> **Material provided**
──────

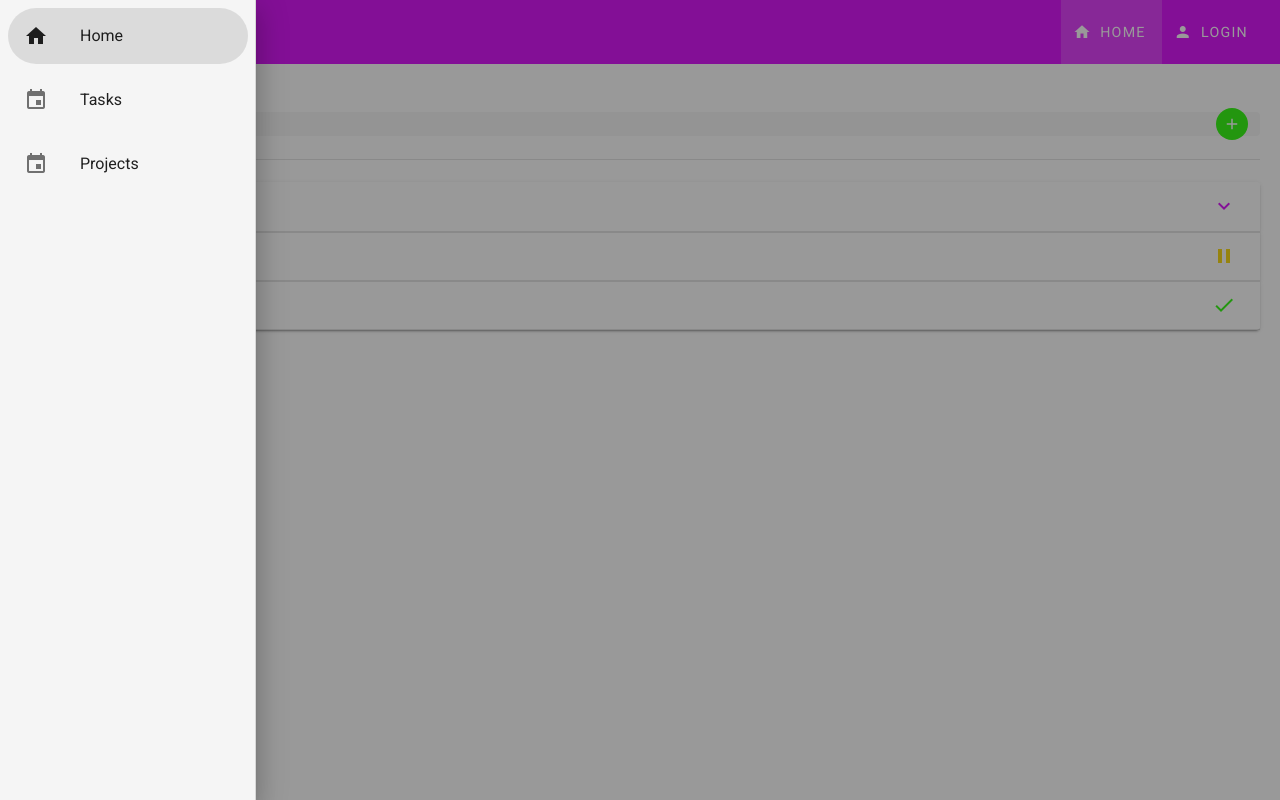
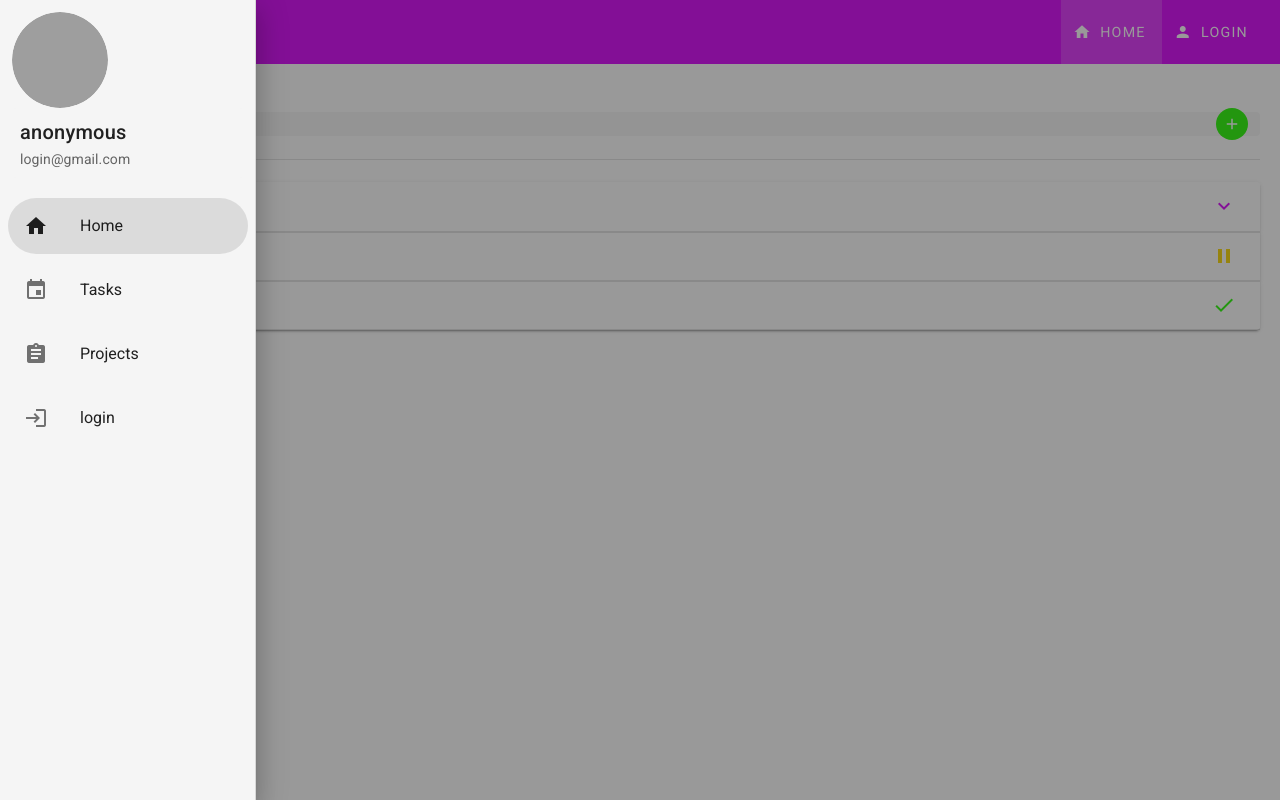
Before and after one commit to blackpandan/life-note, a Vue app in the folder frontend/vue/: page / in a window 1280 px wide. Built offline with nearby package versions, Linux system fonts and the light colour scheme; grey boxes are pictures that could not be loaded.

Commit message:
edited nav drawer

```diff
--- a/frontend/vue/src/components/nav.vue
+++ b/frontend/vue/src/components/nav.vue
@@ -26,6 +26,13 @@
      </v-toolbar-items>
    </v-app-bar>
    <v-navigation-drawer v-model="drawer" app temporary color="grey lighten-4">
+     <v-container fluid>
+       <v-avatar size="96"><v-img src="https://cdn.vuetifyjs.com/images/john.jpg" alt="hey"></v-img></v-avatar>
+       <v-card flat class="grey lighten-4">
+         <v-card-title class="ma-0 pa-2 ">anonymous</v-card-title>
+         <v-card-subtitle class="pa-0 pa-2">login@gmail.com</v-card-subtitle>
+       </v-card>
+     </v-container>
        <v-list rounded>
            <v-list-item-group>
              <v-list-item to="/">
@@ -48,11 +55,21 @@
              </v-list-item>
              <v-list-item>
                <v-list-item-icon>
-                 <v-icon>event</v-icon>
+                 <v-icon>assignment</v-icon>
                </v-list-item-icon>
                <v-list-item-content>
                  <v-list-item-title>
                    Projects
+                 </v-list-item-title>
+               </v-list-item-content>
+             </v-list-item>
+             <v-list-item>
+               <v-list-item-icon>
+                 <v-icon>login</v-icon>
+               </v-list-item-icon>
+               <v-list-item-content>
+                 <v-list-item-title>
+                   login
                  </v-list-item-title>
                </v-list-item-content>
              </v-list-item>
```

──────

> **Aim of the exercise**
Could you say how many lines of the entries contain the string "card"? Only the number should be given.

> **Written solution**
4